Take the 2-minute tour ×
Game Development Stack Exchange is a question and answer site for professional and independent game developers. It's 100% free, no registration required.

I initially tried out implementing rectangular intersection, which works well. However, when I have to apply the physics system, such as velocity, acceleration, and directional vectors, I would have to find a way to determine which side of the rectangles collide. Now, in my system, there is no rotated rectangle, so this simplified the problem. However, I couldn't find an easy way to determine which rectangle side collided. I have once deal with this problem before but failed miserably.

What I did in the past is determine the distance between each parallel rectangular sides and check if the distance is close to 0 (use some initially defined distance range) or is 0. However, for floating-point arithmetic, this proves to be unstable because of unknown time elapse. Sometime, the rectangles would actually intersect each other before it meets the defined range.

On the other hand, I was thinking about spawning multiple rectangles, each rectangle for each sides. However, after thinking again, it would be the same thing as having a parallel side with distance range checking, just that that distance range is the width of each mini-rectangle.

Therefore, any suggestion to this problem?

share|improve this question
    
Are you using discrete or continuous position updates? (are you updating your velocity by the acceleration once every frame and then calculating the position, or using a function to extrapolate the position) –  darthfett May 31 '12 at 5:56

2 Answers 2

up vote 0 down vote accepted

A line-to-line intersection test on each edge of the rectangle might help you figure out the colliding side. http://keith-hair.net/blog/2008/08/08/line-to-polygon-intersection-data/

Another way might even be more simple.

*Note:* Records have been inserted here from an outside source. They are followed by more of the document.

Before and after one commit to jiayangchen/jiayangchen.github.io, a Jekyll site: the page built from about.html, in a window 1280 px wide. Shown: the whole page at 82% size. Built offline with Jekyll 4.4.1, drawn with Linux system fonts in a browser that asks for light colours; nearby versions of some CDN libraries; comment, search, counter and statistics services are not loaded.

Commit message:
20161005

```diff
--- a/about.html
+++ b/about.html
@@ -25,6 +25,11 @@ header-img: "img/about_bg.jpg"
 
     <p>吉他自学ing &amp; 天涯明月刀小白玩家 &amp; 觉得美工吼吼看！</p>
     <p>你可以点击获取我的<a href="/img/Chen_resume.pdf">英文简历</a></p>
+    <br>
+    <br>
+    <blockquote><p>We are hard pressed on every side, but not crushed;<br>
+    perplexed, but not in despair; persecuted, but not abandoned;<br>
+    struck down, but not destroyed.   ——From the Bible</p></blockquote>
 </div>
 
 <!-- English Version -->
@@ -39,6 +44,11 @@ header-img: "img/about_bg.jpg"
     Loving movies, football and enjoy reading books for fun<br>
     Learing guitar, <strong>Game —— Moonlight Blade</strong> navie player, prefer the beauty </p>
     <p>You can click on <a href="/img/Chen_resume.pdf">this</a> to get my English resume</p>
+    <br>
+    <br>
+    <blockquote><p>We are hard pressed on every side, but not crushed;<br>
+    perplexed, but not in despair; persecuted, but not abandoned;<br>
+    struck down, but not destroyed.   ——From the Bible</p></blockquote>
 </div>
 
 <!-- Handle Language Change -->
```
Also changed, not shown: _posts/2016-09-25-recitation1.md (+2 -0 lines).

After determining a rectangle has a collision, you could check the angle of collision with an "Atan2" function. If the appearence does not have to be perfect, checking if the angle is in range of top, bottom, left or right could work.

share|improve this answer
    
How would line to line intersection test help me determine the colliding side? Correct me if I am wrong, but by using line intersection test, for example, the right side of rectangle. If the top and bottom side of the rectangle intersect with left side of another rect, then I would get collision on the right side of the rectangle. However, if I remembered correctly, when I implements this, then collision at the edge will cause some problem. –  user1542 May 29 '12 at 9:21
    
However, your angle test seems worth trying. –  user1542 May 29 '12 at 9:21

Adapted from my answer to "Which Side Was Hit?":

I suggest computing the Minkowski sum of B and A, which is a new rectangle, and checking where the centre of rectangle A lies relatively to that new rectangle (to know whether a collision is happening) and to its diagonals (to know where the collision is happening):

float w = 0.5 * (A.width() + B.width());
float h = 0.5 * (A.height() + B.height());
float dx = A.centerX() - B.centerX();
float dy = A.centerY() - B.centerY();

if (abs(dx) <= w && abs(dy) <= h)
{
    /* collision! */
    float wy = w * dy;
    float hx = h * dx;

    if (wy > hx)
        if (wy > -hx)
            /* collision at the top */
        else
            /* on the left */
    else
        if (wy > -hx)
            /* on the right */
        else
            /* at the bottom */
}
share|improve this answer
    
This helped a lot, thanks! –  Spencer Jun 18 at 23:06

Your Answer

 
discard

By posting your answer, you agree to the privacy policy and terms of service.

Not the answer you're looking for? Browse other questions tagged or ask your own question.